● **PROMPT**
In this material, which lines include the string "width"? Show them.

● **AVAILABLE DATA**
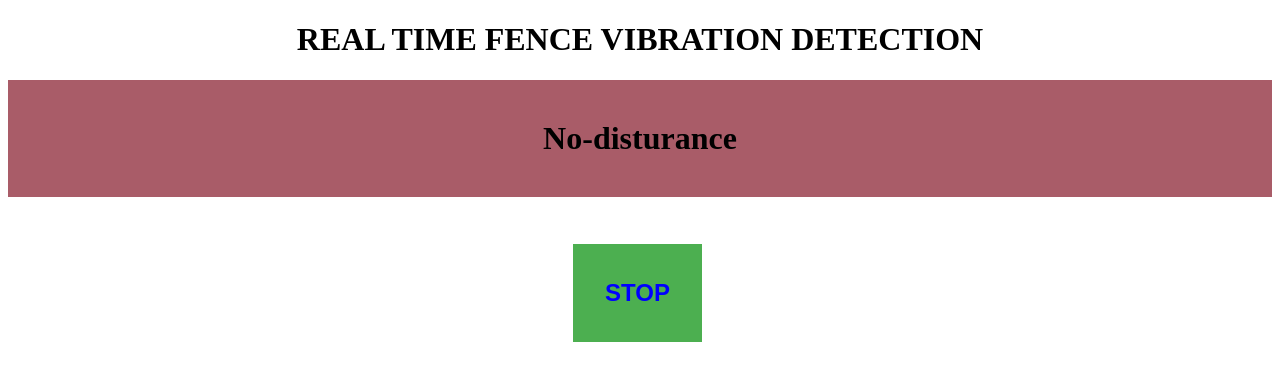
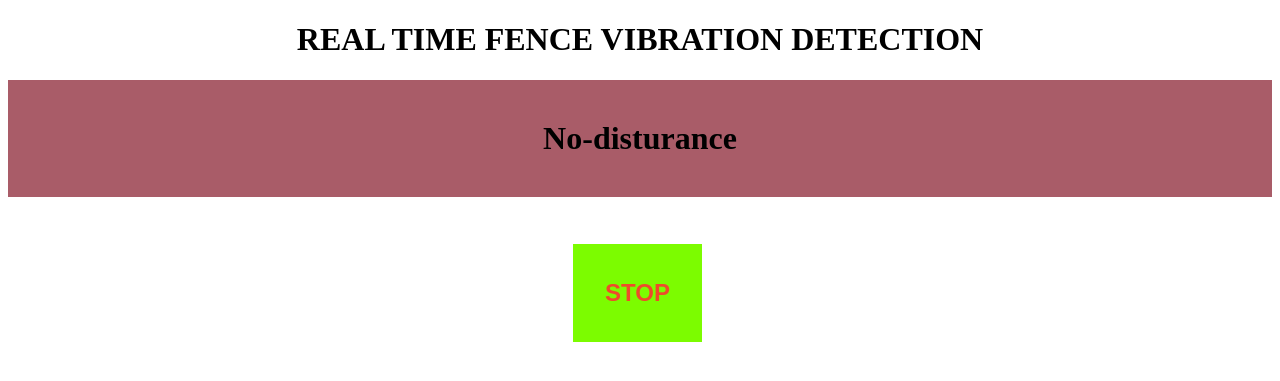
Before and after one commit to ANISOM-Tech/Fence_vibration_detection, a Flask app: page / in a window 1280 px wide. Shown: the top 381 px of the page. Run offline with Flask 2, Linux system fonts and the light colour scheme; parts of the project's set-up code (start-up, migrations or seed data) failed here and were passed over; some libraries are stand-ins or nearby versions.

Commit message:
Update model_predict.html

```diff
--- a/templates/model_predict.html
+++ b/templates/model_predict.html
@@ -13,7 +13,7 @@
 }
 .button {
   border: none;
-  color: blue;
+  color: #EE4B2B;
   padding: 15px 32px;
   text-align: center;
   text-decoration: none;
@@ -31,7 +31,7 @@
     top: 30%;
     right:45%;
 }
-.button1 {background-color: #4CAF50;}
+.button1 {background-color: #7CFC00;}
 </style>
 </head>
 
```
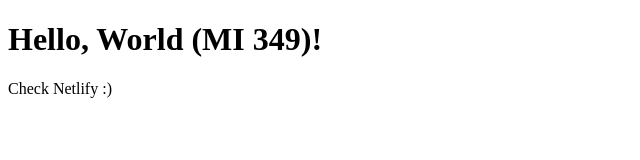
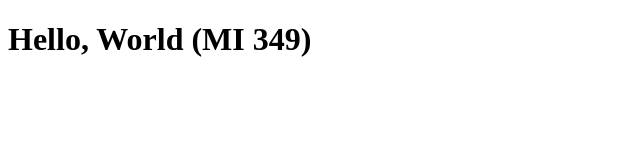
Before and after one commit to haotianxie10/hello_mi349, a plain HTML site: page index.html in a window 1280 px wide. Shown: the whole page, without its empty margins (0-640 px from the left). Drawn offline with Linux system fonts and the light colour scheme.

Commit message:
Revert "https://github.com/haotianxie10/hello_mi349"
This reverts commit af6ad3b5714e46ae6c2b5a7d1cc27674702abfd0.

```diff
--- a/index.html
+++ b/index.html
@@ -6,7 +6,6 @@
     <title>Hello MI349</title>
 </head>
 <body>
-    <h1>Hello, World (MI 349)!</h1>
-    <p>Check Netlify :)</p>
+    <h1>Hello, World (MI 349)</h1>
 </body>
 </html>
```
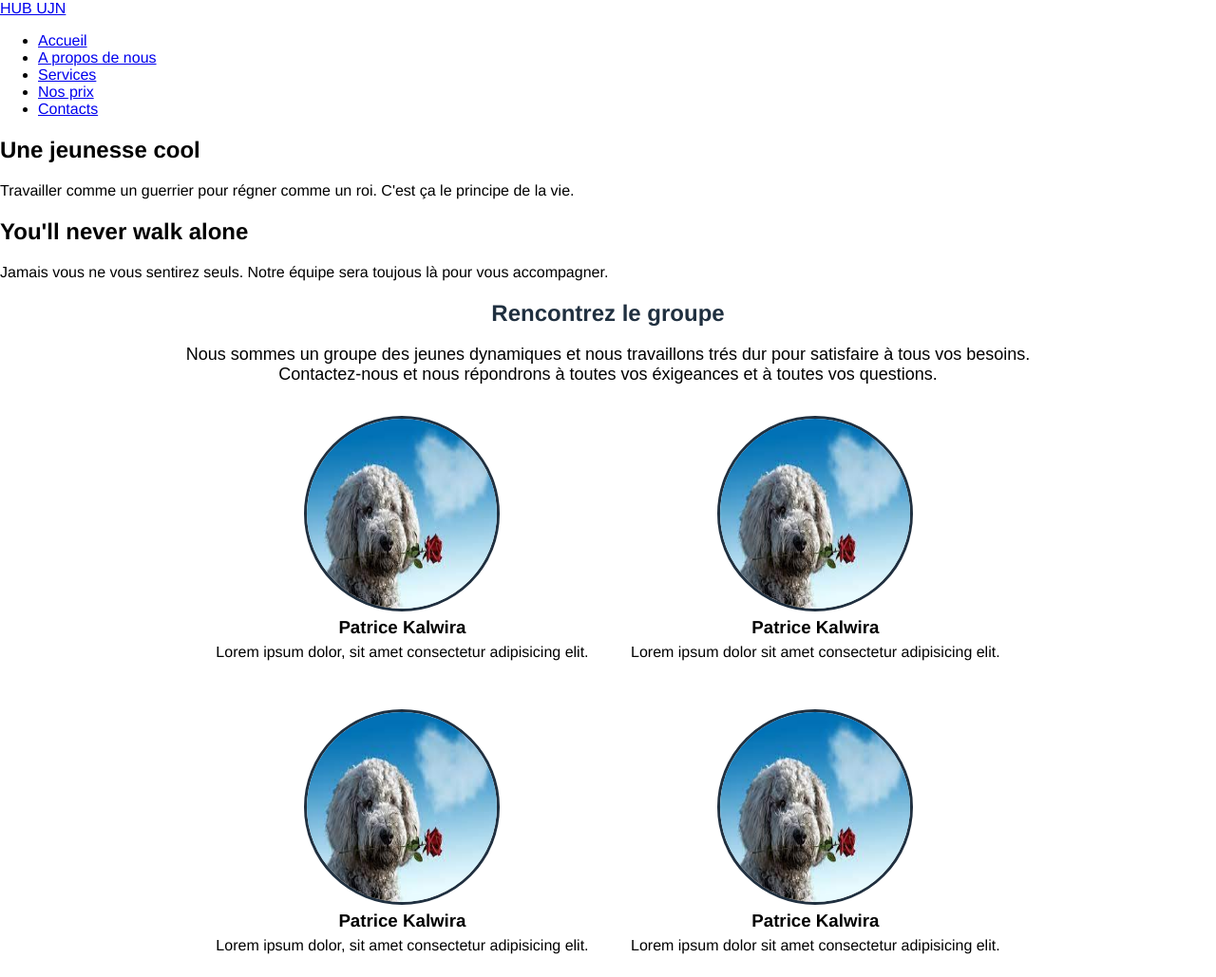
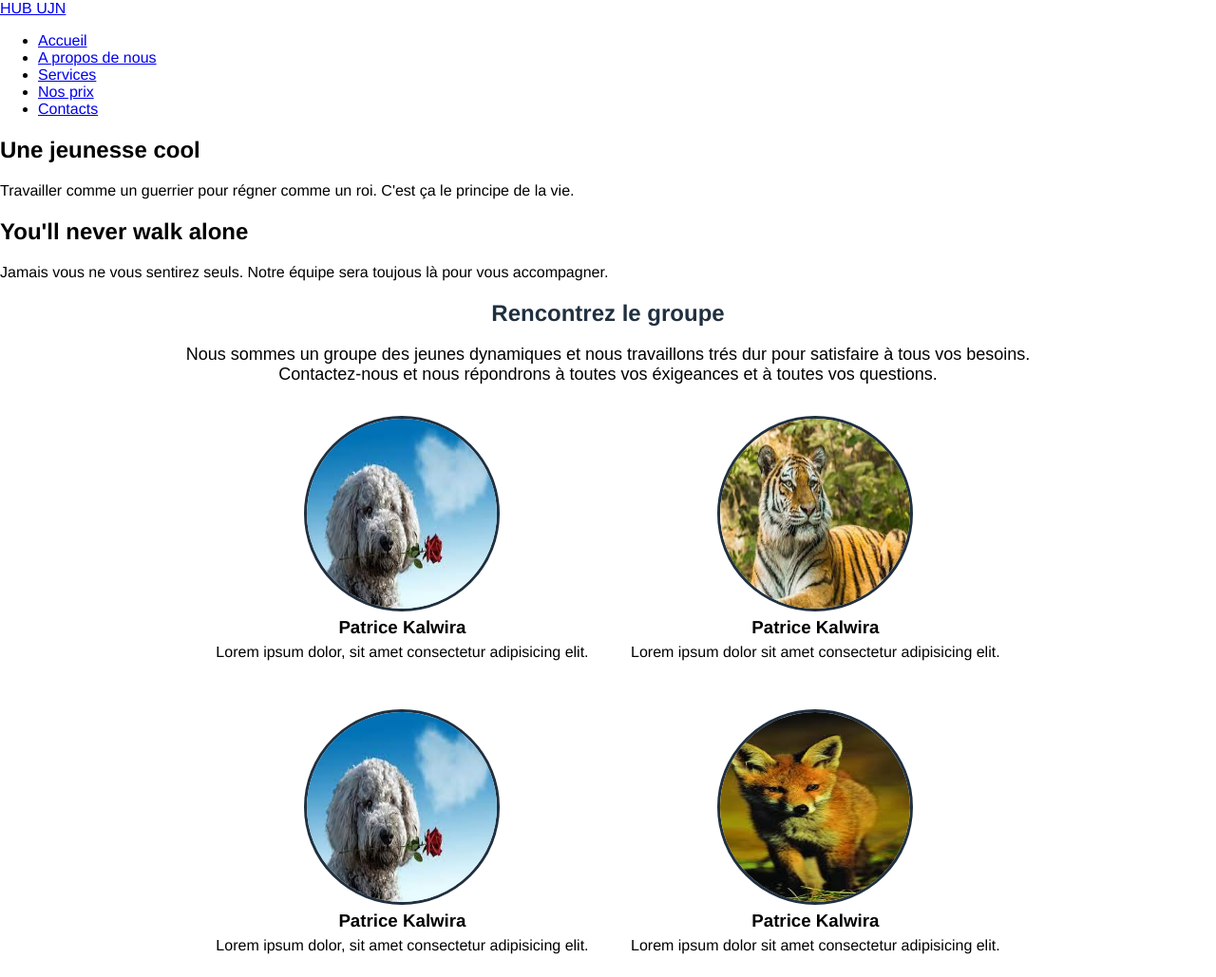
Before and after one commit to IbrahimBagalwa/frmt-hub_ujn, a plain HTML site: page index.html in a window 1280 px wide. Shown: the top 1029 px of the page at 95% size. Drawn offline with Linux system fonts and the light colour scheme.

Commit message:
modification des images

```diff
--- a/index.html
+++ b/index.html
@@ -77,7 +77,7 @@
                     </p>
                 </div>
                 <div class="content-personal">
-                    <img src="img/img-3.jpg" alt="image-pesronne">
+                    <img src="img/img1.jpg" alt="image-pesronne">
                     <h3>Patrice Kalwira</h3>
                     <p>
                         Lorem ipsum dolor sit amet consectetur adipisicing elit.
@@ -91,7 +91,7 @@
                     </p>
                 </div>
                 <div class="content-personal">
-                    <img src="img/img-3.jpg" alt="image-pesronne">
+                    <img src="img/images4.jpg" alt="image-pesronne">
                     <h3>Patrice Kalwira</h3>
                     <p>
                         Lorem ipsum dolor sit amet consectetur adipisicing elit.
```
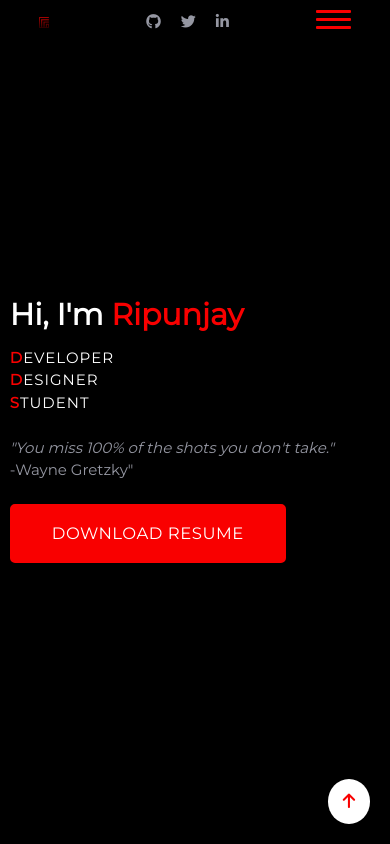
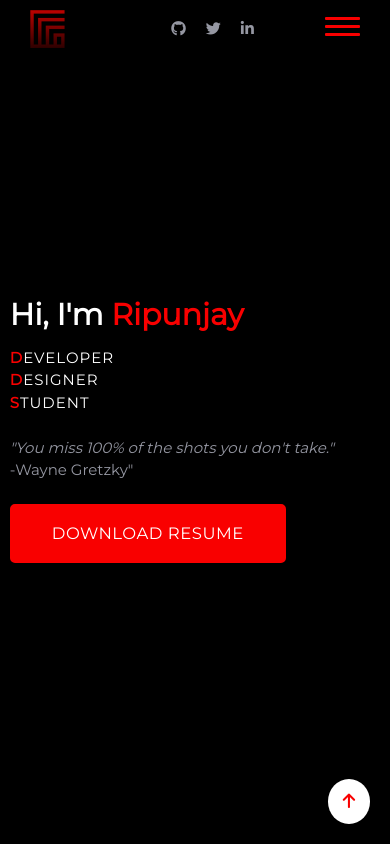
Before and after one commit to ripunjaynarula/portfolio, a React (Create React App) app: page / in a window 390 px wide. Shown: the top 844 px of the page. Built offline with nearby package versions, Linux system fonts and the light colour scheme.

Commit message:
mobile icon

```diff
--- a/src/styles/style.css
+++ b/src/styles/style.css
@@ -640,6 +640,22 @@ header .header_desc h1 span {
   }
 }
 
+
+
+
+
+
+
+
+
+
+
+
+
+
+
+
+
 @media screen and (max-width: 1024px) {
   .container {
     width: 700px;
@@ -721,6 +737,24 @@ header .header_desc h1 span {
   }
 }
 
+
+
+
+
+
+
+
+
+
+
+
+
+
+
+
+
+
+
 @media screen and (max-width: 768px) {
   * {
     cursor: default !important;
@@ -744,7 +778,7 @@ header .header_desc h1 span {
     margin: 0 0;
   }
   nav .nav_content_container .nav_logo_container {
-    width: 20px;
+    width: 70px;
   }
   header .header_desc {
     width: 100%;
@@ -778,6 +812,21 @@ header .header_desc h1 span {
     margin-bottom: 20px;
   }
 }
+
+
+
+
+
+
+
+
+
+
+
+
+
+
+
 .quote {
   animation: fadeInAnimation ease 3.25s;
   animation-iteration-count: 1;
```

● **WRITTEN ANSWER**
 @media screen and (max-width: 1024px) {
     width: 700px;
 @media screen and (max-width: 768px) {
-    width: 20px;
+    width: 70px;
     width: 100%;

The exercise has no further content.